» WHAT YOU HAVE TO DO: Throughout the listing below, copy each line containing "where".

========

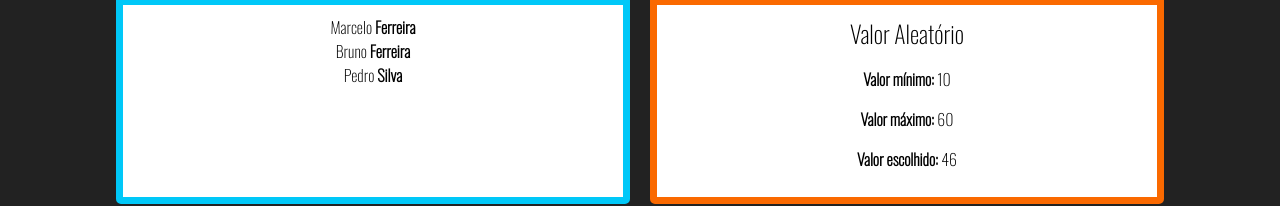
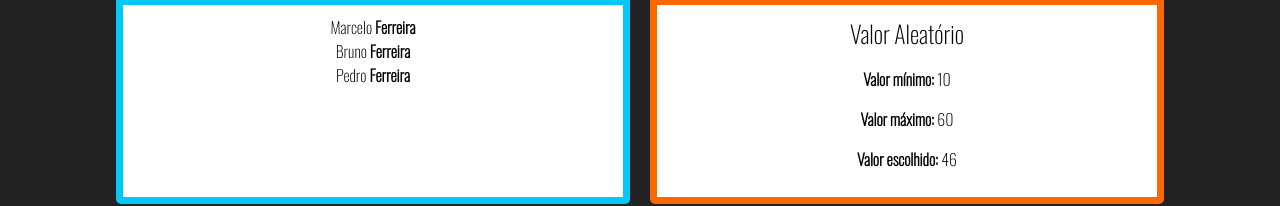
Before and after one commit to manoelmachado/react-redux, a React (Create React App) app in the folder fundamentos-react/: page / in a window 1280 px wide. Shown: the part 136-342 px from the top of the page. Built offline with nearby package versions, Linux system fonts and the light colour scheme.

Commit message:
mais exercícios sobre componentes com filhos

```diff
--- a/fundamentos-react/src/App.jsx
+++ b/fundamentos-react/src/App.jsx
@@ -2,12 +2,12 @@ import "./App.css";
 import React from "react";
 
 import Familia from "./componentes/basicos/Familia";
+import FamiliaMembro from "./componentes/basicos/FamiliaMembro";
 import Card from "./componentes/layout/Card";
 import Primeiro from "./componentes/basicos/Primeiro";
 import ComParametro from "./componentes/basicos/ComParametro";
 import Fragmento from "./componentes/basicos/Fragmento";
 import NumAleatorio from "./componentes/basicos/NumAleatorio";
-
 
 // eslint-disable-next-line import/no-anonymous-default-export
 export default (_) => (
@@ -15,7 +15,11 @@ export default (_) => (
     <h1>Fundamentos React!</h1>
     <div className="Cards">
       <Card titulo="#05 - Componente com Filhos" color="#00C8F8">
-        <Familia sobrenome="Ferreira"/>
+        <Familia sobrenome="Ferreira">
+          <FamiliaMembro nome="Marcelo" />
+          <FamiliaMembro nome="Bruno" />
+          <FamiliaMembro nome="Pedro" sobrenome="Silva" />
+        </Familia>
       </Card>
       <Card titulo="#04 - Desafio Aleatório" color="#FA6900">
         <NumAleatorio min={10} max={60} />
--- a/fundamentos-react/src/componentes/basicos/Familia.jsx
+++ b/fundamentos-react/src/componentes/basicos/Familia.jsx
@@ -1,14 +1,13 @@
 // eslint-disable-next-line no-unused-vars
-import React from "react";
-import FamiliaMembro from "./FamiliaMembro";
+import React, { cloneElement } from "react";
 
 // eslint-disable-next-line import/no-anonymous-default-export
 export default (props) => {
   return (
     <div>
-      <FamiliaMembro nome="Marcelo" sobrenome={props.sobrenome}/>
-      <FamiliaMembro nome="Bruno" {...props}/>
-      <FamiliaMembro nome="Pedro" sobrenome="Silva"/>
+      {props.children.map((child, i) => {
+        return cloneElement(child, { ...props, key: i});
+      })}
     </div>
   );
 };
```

========

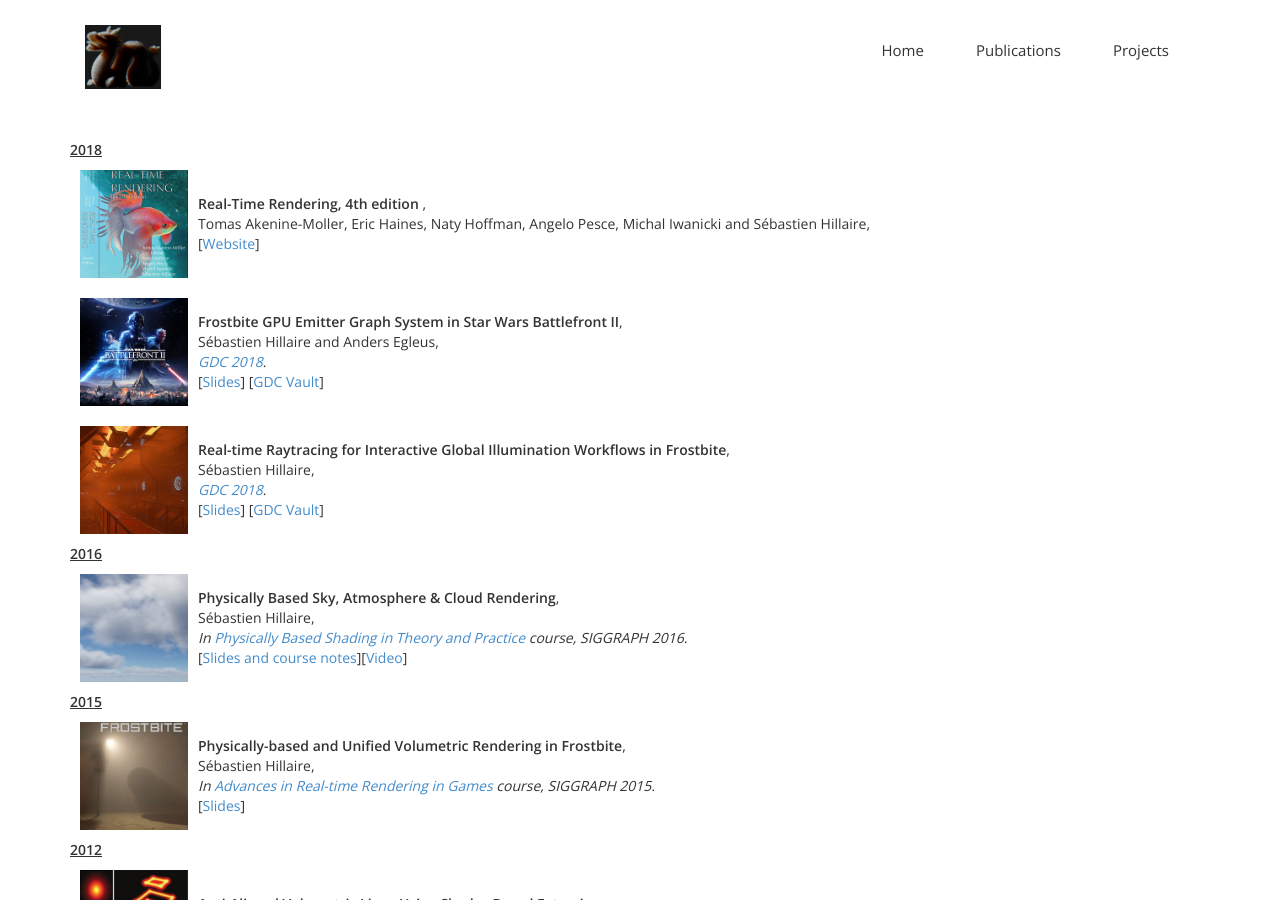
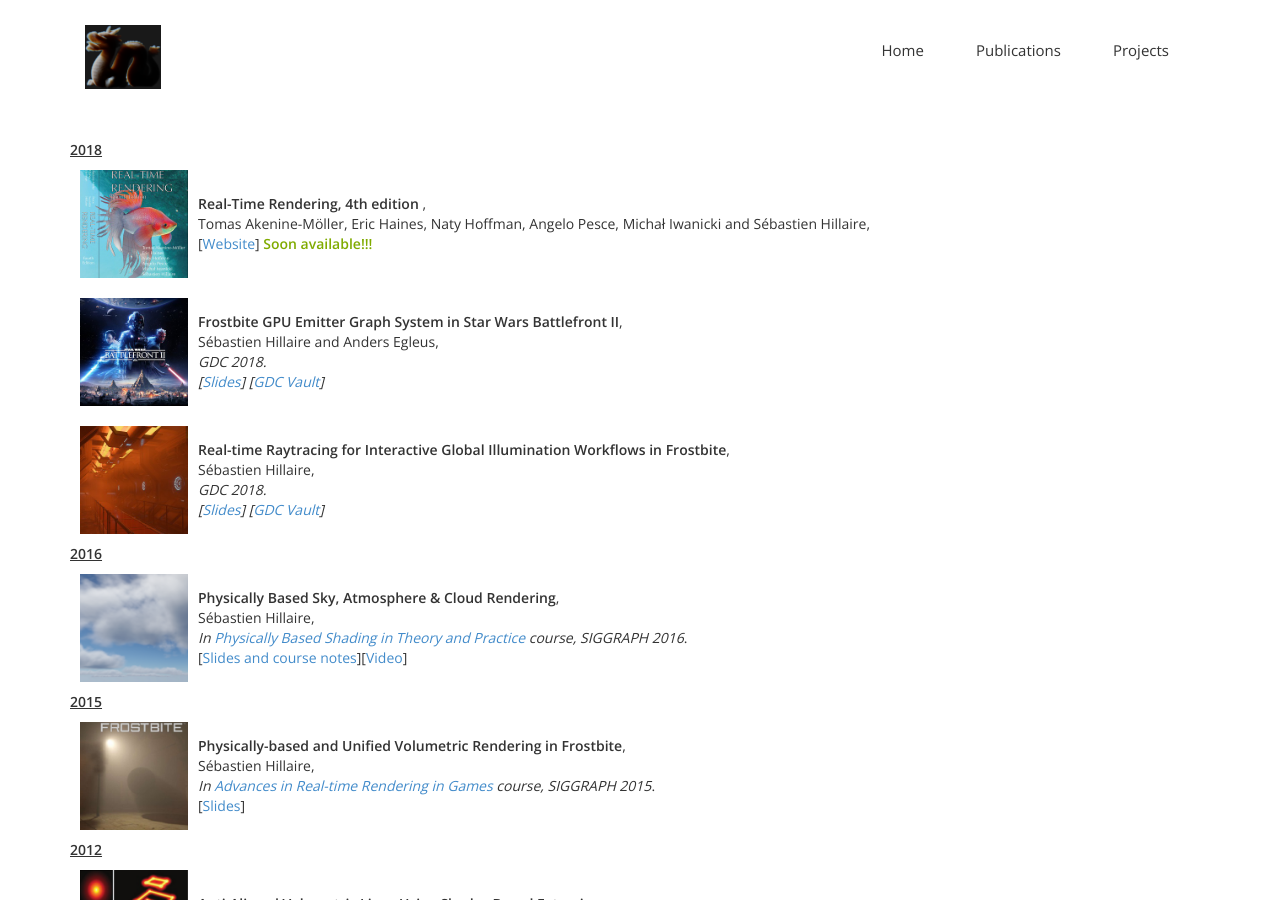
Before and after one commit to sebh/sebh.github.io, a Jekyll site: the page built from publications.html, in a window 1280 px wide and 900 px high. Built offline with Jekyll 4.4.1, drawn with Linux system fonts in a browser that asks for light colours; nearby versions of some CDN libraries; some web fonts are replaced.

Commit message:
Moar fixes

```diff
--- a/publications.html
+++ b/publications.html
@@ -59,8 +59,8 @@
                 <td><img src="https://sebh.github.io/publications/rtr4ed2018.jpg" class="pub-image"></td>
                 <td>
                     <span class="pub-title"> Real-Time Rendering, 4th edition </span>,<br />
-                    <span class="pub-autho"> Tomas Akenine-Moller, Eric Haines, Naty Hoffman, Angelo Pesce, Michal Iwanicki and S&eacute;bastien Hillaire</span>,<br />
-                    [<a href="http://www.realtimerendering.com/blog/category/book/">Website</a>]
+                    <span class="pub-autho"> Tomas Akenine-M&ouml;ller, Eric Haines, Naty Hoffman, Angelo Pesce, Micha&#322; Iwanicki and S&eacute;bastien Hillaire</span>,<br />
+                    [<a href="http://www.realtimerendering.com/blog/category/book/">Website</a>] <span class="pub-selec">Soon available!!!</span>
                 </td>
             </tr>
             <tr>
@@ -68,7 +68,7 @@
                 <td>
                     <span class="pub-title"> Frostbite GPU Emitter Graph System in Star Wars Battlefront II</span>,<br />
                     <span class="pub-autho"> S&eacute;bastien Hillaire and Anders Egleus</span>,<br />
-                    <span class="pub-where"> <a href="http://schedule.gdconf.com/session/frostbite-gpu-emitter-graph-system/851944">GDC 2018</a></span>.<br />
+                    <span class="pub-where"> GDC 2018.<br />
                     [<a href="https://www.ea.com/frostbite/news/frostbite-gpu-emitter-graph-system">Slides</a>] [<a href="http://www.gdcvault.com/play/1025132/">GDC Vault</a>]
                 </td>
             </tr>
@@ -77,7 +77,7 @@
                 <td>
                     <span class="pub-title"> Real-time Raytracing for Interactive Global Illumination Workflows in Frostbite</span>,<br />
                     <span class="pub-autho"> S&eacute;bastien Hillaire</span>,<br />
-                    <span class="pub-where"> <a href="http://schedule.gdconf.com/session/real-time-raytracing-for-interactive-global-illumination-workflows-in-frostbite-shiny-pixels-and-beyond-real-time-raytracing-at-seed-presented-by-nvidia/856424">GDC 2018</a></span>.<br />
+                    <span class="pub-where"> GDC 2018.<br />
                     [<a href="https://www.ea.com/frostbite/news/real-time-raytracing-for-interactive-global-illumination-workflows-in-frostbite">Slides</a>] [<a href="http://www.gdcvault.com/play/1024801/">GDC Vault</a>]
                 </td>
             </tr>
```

========

» OUTPUT FOR THIS TASK:
-                    <span class="pub-where"> <a href="http://schedule.gdconf.com/session/frostbite-gpu-emitter-graph-system/851944">GDC 2018</a></span>.<br />
+                    <span class="pub-where"> GDC 2018.<br />
-                    <span class="pub-where"> <a href="http://schedule.gdconf.com/session/real-time-raytracing-for-interactive-global-illumination-workflows-in-frostbite-shiny-pixels-and-beyond-real-time-raytracing-at-seed-presented-by-nvidia/856424">GDC 2018</a></span>.<br />
+                    <span class="pub-where"> GDC 2018.<br />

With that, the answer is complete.